## Task requirements
Please return all lines of the data below containing the string "entrypoint".

═════ Input data ═════

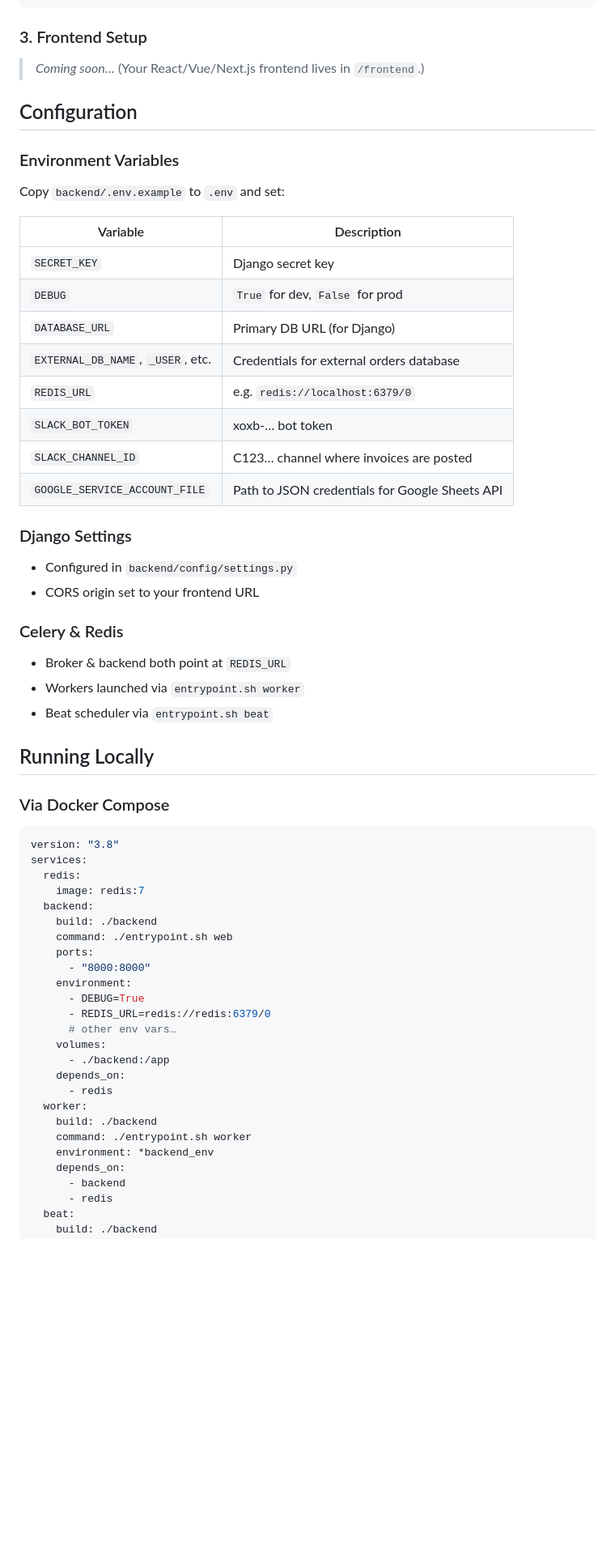
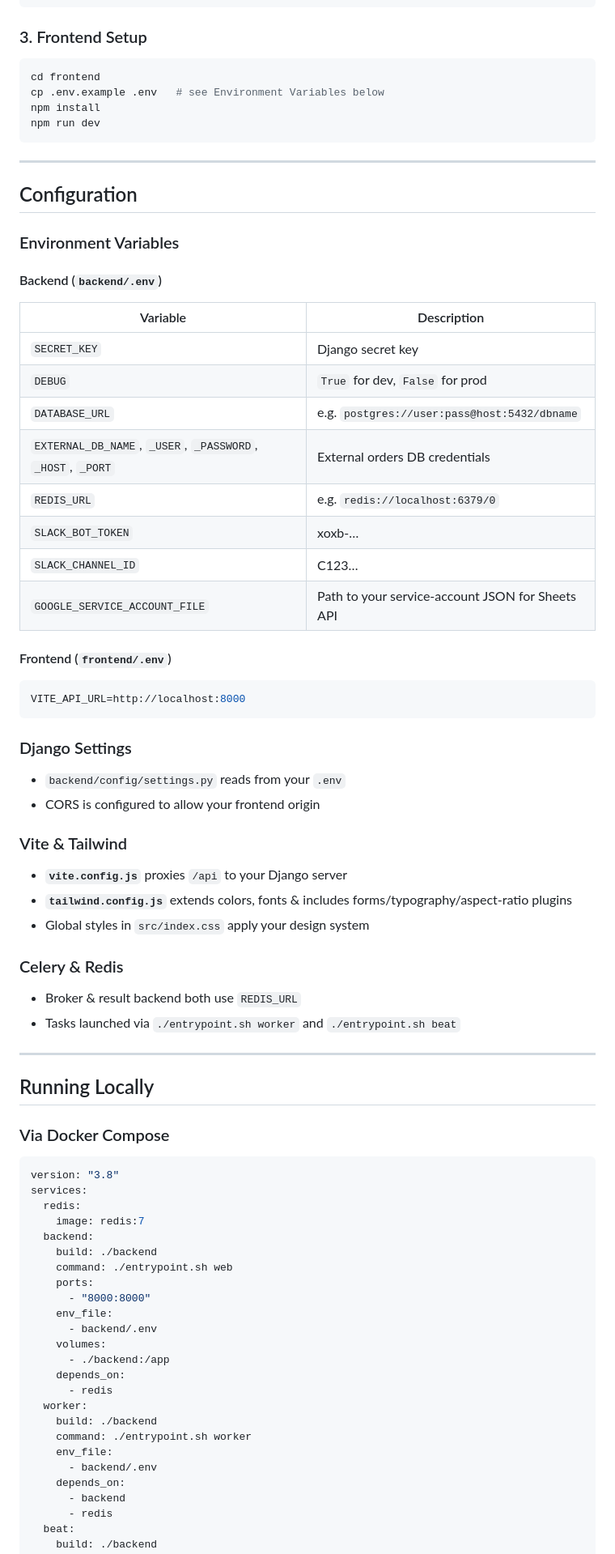
Before and after one commit to whoppah/logistic-app-2.0, a Markdown page: README.md, the part around the change printed below. Shown: that part at 81% size. Drawn GitHub-style; blank space fills up the shorter version.

````diff
--- a/README.md
+++ b/README.md
@@ -62,35 +68,55 @@ docker build -t logistics-backend .
 
 ### 3. Frontend Setup
 
-> *Coming soon…* (Your React/Vue/Next.js frontend lives in `/frontend`.)
+```bash
+cd frontend
+cp .env.example .env   # see Environment Variables below
+npm install
+npm run dev
+```
+
+---
 
 ## Configuration
 
 ### Environment Variables
 
-Copy `backend/.env.example` to `.env` and set:
+#### Backend (`backend/.env`)
 
-| Variable                          | Description                                    |
-| --------------------------------- | ---------------------------------------------- |
-| `SECRET_KEY`                      | Django secret key                              |
-| `DEBUG`                           | `True` for dev, `False` for prod               |
-| `DATABASE_URL`                    | Primary DB URL (for Django)                    |
-| `EXTERNAL_DB_NAME`, `_USER`, etc. | Credentials for external orders database       |
-| `REDIS_URL`                       | e.g. `redis://localhost:6379/0`                |
-| `SLACK_BOT_TOKEN`                 | xoxb-… bot token                               |
-| `SLACK_CHANNEL_ID`                | C123… channel where invoices are posted        |
-| `GOOGLE_SERVICE_ACCOUNT_FILE`     | Path to JSON credentials for Google Sheets API |
+| Variable                                                   | Description                                      |
+| ---------------------------------------------------------- | ------------------------------------------------ |
+| `SECRET_KEY`                                               | Django secret key                                |
+| `DEBUG`                                                    | `True` for dev, `False` for prod                 |
+| `DATABASE_URL`                                             | e.g. `postgres://user:pass@host:5432/dbname`     |
+| `EXTERNAL_DB_NAME`, `_USER`, `_PASSWORD`, `_HOST`, `_PORT` | External orders DB credentials                   |
+| `REDIS_URL`                                                | e.g. `redis://localhost:6379/0`                  |
+| `SLACK_BOT_TOKEN`                                          | xoxb-…                                           |
+| `SLACK_CHANNEL_ID`                                         | C123…                                            |
+| `GOOGLE_SERVICE_ACCOUNT_FILE`                              | Path to your service-account JSON for Sheets API |
+
+#### Frontend (`frontend/.env`)
+
+```env
+VITE_API_URL=http://localhost:8000
+```
 
 ### Django Settings
 
-* Configured in `backend/config/settings.py`
-* CORS origin set to your frontend URL
+* `backend/config/settings.py` reads from your `.env`
+* CORS is configured to allow your frontend origin
+
+### Vite & Tailwind
+
+* **`vite.config.js`** proxies `/api` to your Django server
+* **`tailwind.config.js`** extends colors, fonts & includes forms/typography/aspect-ratio plugins
+* Global styles in `src/index.css` apply your design system
 
 ### Celery & Redis
 
-* Broker & backend both point at `REDIS_URL`
-* Workers launched via `entrypoint.sh worker`
-* Beat scheduler via `entrypoint.sh beat`
+* Broker & result backend both use `REDIS_URL`
+* Tasks launched via `./entrypoint.sh worker` and `./entrypoint.sh beat`
+
+---
 
 ## Running Locally
 
@@ -106,10 +132,8 @@ services:
     command: ./entrypoint.sh web
     ports:
       - "8000:8000"
-    environment:
-      - DEBUG=True
-      - REDIS_URL=redis://redis:6379/0
-      # other env vars…
+    env_file:
+      - backend/.env
     volumes:
       - ./backend:/app
     depends_on:
@@ -117,7 +141,8 @@ services:
   worker:
     build: ./backend
     command: ./entrypoint.sh worker
-    environment: *backend_env
+    env_file:
+      - backend/.env
     depends_on:
       - backend
       - redis
````
Also changed, not shown: other parts of README.md (+78 -42 lines).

═════

## Output of the exercise
-* Workers launched via `entrypoint.sh worker`
-* Beat scheduler via `entrypoint.sh beat`
+* Tasks launched via `./entrypoint.sh worker` and `./entrypoint.sh beat`
     command: ./entrypoint.sh web
     command: ./entrypoint.sh worker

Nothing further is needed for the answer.